WORK INSTRUCTION -> In the data below, locate each line with the word "uvicorn" and list it.

DATA SUPPLIED ->
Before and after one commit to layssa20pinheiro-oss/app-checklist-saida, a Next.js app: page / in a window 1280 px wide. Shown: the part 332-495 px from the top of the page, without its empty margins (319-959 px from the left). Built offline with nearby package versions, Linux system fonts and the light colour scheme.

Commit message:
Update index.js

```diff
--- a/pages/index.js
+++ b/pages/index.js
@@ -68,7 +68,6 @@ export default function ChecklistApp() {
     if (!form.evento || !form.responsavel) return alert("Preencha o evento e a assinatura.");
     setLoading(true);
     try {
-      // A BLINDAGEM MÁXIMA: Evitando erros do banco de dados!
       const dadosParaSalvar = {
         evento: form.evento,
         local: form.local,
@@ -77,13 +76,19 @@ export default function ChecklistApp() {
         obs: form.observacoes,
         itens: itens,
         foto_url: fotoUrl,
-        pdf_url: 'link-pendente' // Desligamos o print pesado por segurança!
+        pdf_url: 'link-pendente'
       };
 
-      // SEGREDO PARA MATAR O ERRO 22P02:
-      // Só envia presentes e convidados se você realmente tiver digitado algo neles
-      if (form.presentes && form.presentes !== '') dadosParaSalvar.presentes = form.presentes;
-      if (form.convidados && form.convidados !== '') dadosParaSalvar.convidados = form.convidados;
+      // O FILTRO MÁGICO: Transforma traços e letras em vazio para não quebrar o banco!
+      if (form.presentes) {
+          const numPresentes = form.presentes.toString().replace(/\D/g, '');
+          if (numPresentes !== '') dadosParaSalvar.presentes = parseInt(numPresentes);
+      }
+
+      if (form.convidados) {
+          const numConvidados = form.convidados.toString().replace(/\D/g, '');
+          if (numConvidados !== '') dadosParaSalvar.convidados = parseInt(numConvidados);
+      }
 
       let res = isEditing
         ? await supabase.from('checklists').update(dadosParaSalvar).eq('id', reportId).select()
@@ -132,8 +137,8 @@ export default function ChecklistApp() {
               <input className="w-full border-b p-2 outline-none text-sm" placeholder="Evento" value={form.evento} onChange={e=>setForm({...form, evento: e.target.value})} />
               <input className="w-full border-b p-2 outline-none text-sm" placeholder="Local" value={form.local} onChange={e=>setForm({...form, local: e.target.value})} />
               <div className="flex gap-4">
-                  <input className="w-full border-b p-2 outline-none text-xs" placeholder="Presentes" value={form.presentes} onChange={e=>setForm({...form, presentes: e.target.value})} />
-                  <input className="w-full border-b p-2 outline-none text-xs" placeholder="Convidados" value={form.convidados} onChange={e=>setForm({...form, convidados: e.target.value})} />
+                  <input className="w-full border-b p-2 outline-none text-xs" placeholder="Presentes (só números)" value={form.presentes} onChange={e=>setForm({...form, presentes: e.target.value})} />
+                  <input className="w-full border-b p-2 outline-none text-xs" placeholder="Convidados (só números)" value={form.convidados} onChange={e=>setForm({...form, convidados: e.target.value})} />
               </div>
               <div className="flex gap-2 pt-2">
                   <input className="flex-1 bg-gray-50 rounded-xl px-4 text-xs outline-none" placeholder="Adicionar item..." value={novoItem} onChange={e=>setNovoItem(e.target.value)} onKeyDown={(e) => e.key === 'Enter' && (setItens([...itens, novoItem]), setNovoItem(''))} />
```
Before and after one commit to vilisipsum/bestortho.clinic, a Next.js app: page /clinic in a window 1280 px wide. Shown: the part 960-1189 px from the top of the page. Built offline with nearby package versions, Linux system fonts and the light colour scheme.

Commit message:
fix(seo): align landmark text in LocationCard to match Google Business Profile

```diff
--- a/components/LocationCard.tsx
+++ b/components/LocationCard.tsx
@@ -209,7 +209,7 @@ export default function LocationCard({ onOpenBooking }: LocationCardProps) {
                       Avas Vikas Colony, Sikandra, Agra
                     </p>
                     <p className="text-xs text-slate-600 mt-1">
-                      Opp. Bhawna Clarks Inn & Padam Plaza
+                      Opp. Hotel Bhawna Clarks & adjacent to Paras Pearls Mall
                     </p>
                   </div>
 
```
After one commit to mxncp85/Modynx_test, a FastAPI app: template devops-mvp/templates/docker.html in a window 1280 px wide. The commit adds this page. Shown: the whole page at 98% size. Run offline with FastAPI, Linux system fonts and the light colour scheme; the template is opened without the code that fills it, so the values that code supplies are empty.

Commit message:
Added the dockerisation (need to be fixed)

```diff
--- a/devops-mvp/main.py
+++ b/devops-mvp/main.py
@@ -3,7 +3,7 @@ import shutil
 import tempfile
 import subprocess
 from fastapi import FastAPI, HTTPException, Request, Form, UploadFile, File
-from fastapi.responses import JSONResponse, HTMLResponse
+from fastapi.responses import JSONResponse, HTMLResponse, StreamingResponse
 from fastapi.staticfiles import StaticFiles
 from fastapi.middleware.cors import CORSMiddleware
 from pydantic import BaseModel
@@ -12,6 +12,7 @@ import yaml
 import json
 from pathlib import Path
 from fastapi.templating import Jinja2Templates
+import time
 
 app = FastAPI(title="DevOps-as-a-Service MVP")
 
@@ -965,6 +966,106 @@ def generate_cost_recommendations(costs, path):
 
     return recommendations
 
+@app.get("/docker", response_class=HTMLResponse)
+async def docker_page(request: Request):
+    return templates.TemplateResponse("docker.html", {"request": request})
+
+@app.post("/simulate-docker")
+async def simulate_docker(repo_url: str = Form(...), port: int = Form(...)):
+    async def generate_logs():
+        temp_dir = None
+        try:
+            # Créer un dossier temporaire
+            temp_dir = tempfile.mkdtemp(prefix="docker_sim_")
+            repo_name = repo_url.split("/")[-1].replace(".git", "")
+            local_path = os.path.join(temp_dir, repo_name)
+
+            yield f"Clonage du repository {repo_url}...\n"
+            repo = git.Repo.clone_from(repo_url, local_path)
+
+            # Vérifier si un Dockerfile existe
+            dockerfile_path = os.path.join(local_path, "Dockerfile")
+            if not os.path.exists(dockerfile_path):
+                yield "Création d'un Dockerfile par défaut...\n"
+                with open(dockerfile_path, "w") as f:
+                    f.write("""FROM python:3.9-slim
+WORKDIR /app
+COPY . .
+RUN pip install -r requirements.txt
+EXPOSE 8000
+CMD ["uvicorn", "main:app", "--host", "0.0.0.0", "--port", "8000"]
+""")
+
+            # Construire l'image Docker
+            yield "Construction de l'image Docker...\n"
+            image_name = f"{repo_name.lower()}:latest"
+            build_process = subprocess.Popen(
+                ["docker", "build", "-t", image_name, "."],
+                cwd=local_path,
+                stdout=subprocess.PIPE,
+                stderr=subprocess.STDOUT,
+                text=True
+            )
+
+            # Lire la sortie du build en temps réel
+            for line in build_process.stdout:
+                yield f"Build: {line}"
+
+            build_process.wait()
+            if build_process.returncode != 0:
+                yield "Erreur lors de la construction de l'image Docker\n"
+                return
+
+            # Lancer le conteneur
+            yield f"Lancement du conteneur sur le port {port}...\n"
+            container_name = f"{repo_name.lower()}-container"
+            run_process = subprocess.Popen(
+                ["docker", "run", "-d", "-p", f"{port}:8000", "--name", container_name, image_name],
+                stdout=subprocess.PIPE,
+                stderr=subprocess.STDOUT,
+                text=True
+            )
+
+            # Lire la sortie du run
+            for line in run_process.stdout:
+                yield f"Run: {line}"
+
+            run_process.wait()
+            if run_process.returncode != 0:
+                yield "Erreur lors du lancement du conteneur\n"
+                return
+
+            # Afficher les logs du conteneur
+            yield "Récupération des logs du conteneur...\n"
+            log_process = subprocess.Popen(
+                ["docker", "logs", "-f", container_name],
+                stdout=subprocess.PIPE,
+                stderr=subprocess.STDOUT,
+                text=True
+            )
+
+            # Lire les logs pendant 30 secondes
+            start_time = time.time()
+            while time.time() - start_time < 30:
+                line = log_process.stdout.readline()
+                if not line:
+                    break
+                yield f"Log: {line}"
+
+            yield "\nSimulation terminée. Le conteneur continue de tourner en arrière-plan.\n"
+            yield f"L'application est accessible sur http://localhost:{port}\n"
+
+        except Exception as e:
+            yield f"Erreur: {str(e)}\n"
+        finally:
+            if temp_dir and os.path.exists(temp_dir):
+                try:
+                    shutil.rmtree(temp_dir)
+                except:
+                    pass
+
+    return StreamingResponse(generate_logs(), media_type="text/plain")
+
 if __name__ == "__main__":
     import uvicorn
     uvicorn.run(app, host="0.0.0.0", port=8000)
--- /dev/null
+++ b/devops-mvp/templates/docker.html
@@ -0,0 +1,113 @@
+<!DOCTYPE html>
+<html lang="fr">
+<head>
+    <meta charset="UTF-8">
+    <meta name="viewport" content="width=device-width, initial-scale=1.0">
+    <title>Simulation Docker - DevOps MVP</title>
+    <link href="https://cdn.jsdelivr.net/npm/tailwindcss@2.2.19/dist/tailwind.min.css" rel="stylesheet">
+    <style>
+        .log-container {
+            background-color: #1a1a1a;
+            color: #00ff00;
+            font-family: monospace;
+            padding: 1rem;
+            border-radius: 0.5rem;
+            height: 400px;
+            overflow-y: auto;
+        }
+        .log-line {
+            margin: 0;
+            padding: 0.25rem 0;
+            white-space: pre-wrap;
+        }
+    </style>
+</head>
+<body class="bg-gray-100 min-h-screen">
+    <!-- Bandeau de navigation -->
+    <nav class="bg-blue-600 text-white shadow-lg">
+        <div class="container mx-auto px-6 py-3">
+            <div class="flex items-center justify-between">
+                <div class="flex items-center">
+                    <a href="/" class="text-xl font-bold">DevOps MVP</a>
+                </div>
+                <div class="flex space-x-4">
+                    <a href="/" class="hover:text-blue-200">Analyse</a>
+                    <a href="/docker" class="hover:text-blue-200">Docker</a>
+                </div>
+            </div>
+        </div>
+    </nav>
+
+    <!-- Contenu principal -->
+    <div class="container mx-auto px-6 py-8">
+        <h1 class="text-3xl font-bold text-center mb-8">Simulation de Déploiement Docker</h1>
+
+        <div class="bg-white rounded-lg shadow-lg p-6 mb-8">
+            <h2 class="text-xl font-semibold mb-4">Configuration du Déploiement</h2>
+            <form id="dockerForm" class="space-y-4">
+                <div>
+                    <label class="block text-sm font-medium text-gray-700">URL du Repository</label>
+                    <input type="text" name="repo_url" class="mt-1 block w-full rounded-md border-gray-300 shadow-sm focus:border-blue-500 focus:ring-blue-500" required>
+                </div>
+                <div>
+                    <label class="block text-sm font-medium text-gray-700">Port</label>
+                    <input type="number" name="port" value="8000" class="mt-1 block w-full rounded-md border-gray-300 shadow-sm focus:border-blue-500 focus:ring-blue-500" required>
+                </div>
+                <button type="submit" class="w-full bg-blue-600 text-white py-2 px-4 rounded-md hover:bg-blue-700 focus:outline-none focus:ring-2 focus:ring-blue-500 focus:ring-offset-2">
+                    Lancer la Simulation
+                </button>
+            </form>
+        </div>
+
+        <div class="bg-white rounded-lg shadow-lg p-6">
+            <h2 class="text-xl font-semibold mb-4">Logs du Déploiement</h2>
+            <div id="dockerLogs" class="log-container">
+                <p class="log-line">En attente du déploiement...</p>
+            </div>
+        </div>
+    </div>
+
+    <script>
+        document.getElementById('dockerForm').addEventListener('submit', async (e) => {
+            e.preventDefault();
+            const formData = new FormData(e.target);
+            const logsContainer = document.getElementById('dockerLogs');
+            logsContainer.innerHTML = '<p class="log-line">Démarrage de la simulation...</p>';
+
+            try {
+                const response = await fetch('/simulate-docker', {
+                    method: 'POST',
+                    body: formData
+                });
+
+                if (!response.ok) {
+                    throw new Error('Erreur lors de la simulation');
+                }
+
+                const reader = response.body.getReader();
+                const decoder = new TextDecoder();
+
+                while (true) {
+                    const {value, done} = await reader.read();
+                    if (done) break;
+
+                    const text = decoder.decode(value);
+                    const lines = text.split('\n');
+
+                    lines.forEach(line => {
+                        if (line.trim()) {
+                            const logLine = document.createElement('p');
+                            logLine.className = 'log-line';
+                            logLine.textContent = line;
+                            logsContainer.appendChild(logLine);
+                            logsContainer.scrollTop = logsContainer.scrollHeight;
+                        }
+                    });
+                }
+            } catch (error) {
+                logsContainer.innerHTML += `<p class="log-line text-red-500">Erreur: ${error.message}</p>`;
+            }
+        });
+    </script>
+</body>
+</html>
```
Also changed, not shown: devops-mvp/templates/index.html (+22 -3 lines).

REPLY TO THE EXERCISE ->
+CMD ["uvicorn", "main:app", "--host", "0.0.0.0", "--port", "8000"]
     import uvicorn
     uvicorn.run(app, host="0.0.0.0", port=8000)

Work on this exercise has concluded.